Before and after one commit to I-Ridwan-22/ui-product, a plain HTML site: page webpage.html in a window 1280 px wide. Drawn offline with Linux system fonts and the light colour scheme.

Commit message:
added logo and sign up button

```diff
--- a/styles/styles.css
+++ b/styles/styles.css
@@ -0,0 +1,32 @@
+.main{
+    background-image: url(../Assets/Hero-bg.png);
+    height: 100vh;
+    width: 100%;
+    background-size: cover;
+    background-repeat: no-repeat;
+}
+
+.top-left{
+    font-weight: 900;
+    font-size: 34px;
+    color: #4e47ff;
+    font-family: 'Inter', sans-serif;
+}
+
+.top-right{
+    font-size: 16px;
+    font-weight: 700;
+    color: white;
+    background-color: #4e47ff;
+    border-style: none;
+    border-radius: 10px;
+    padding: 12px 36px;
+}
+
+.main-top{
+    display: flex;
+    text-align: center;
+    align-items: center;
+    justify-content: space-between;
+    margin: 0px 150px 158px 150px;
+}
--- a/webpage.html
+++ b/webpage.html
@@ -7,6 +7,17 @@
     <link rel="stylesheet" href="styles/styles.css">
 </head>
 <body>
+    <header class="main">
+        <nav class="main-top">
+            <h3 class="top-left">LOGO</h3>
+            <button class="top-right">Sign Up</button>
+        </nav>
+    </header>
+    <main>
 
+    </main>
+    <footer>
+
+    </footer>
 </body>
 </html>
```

= = =

> TASK OBJECTIVE: Each line above should be output exactly as written.

> TASK RESPONSE:
Before and after one commit to I-Ridwan-22/ui-product, a plain HTML site: page webpage.html in a window 1280 px wide. Drawn offline with Linux system fonts and the light colour scheme.

Commit message:
added logo and sign up button

```diff
--- a/styles/styles.css
+++ b/styles/styles.css
@@ -0,0 +1,32 @@
+.main{
+    background-image: url(../Assets/Hero-bg.png);
+    height: 100vh;
+    width: 100%;
+    background-size: cover;
+    background-repeat: no-repeat;
+}
+
+.top-left{
+    font-weight: 900;
+    font-size: 34px;
+    color: #4e47ff;
+    font-family: 'Inter', sans-serif;
+}
+
+.top-right{
+    font-size: 16px;
+    font-weight: 700;
+    color: white;
+    background-color: #4e47ff;
+    border-style: none;
+    border-radius: 10px;
+    padding: 12px 36px;
+}
+
+.main-top{
+    display: flex;
+    text-align: center;
+    align-items: center;
+    justify-content: space-between;
+    margin: 0px 150px 158px 150px;
+}
--- a/webpage.html
+++ b/webpage.html
@@ -7,6 +7,17 @@
     <link rel="stylesheet" href="styles/styles.css">
 </head>
 <body>
+    <header class="main">
+        <nav class="main-top">
+            <h3 class="top-left">LOGO</h3>
+            <button class="top-right">Sign Up</button>
+        </nav>
+    </header>
+    <main>
 
+    </main>
+    <footer>
+
+    </footer>
 </body>
 </html>
```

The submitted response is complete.